Thursday, November 29, 2007
Friday, November 16, 2007
Rethinking the Shadow of Death
It is impossible that anything so natural, so necessary, and so universal as death, should ever have been designed by Providence as an evil to mankind.

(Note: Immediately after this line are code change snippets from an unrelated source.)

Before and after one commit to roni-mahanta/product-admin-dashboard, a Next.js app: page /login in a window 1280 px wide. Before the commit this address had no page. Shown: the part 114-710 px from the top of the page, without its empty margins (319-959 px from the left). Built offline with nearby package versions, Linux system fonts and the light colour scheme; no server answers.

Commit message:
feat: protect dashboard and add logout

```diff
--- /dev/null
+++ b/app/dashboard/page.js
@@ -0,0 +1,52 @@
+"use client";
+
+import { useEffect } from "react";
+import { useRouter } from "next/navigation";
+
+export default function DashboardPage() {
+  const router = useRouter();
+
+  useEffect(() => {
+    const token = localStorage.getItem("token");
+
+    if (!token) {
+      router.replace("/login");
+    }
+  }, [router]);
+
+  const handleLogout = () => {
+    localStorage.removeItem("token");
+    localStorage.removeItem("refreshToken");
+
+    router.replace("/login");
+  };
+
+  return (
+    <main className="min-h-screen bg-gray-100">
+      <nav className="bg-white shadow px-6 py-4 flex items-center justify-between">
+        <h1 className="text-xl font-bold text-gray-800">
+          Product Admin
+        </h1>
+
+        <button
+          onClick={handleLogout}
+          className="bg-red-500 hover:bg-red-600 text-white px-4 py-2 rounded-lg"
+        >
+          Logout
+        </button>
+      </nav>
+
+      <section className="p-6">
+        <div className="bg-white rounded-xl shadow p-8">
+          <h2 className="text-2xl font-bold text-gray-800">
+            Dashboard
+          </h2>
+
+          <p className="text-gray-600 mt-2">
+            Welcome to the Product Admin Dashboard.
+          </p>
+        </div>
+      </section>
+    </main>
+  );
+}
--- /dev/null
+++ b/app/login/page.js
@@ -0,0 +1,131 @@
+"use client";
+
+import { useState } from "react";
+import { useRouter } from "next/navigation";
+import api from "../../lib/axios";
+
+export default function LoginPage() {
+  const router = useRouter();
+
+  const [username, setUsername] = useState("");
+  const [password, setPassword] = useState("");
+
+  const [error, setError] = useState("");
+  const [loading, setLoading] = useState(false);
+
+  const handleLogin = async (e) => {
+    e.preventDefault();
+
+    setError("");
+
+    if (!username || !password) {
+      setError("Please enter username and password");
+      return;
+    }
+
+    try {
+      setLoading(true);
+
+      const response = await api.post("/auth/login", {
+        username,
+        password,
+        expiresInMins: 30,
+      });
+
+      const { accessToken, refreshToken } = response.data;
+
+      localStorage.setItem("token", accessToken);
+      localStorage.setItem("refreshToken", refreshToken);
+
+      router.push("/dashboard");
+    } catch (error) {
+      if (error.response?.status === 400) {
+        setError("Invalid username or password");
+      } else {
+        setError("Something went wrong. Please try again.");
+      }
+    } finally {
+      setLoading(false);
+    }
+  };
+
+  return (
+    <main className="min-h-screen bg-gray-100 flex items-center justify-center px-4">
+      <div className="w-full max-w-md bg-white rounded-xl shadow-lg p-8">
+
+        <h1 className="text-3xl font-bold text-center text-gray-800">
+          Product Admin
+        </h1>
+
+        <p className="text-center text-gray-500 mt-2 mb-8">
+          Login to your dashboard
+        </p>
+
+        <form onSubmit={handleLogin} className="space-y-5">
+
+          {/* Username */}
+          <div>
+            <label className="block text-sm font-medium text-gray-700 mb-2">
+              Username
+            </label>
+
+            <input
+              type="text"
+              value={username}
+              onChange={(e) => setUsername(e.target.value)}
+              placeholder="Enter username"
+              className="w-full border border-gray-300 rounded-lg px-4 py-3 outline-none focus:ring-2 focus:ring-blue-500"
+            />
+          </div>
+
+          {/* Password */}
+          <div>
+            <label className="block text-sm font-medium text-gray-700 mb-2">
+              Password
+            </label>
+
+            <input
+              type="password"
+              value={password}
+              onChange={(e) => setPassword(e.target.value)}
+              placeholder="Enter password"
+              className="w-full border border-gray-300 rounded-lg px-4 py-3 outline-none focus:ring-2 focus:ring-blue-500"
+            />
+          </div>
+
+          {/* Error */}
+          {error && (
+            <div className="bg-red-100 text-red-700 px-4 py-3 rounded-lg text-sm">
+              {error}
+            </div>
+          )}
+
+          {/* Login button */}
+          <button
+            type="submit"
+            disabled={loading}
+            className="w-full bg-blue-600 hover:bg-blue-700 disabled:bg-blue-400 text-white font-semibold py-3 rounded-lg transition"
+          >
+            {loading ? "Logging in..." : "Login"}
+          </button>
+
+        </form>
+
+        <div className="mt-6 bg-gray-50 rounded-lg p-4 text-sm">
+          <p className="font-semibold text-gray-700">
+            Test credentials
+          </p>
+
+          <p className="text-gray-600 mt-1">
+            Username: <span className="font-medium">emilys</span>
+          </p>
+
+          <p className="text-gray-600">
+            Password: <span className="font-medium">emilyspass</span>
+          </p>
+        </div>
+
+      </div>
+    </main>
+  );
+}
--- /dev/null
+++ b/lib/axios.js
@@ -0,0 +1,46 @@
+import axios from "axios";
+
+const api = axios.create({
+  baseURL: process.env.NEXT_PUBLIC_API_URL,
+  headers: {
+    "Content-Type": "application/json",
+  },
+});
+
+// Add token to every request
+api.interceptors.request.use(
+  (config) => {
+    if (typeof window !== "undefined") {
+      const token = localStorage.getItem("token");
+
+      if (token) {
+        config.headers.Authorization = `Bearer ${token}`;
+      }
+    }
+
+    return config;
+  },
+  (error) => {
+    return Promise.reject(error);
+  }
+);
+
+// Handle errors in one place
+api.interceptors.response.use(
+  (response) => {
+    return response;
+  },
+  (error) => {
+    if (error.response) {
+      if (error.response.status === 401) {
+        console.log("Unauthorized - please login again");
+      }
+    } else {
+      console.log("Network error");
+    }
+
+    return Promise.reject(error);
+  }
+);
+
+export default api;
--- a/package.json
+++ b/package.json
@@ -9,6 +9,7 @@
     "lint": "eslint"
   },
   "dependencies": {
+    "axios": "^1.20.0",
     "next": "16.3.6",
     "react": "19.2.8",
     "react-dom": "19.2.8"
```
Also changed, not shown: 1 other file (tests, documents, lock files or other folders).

Death. Let’s face it—the word itself can bring us down. For adolescents, the concept of death and dying is one that can cause feelings of dread and foreboding. Yet every student will eventually have to face the cold, hard fact of human mortality, whether through a friend, a family member, or an acquaintance. When someone near to us dies, it shakes our world and forces us to take a personal inventory of our own lives. The minions of the enemy—fear, isolation, defeat, despair, and depression—smell blood in the water and begin to encircle the student who has been dealt one of life’s most severe blows. In the next few posts, we will examine the concept of death and dying, and how to guide and fight for students through the grieving process, by sifting through the words of Homer as he describes Odysseus’s journey through Hades.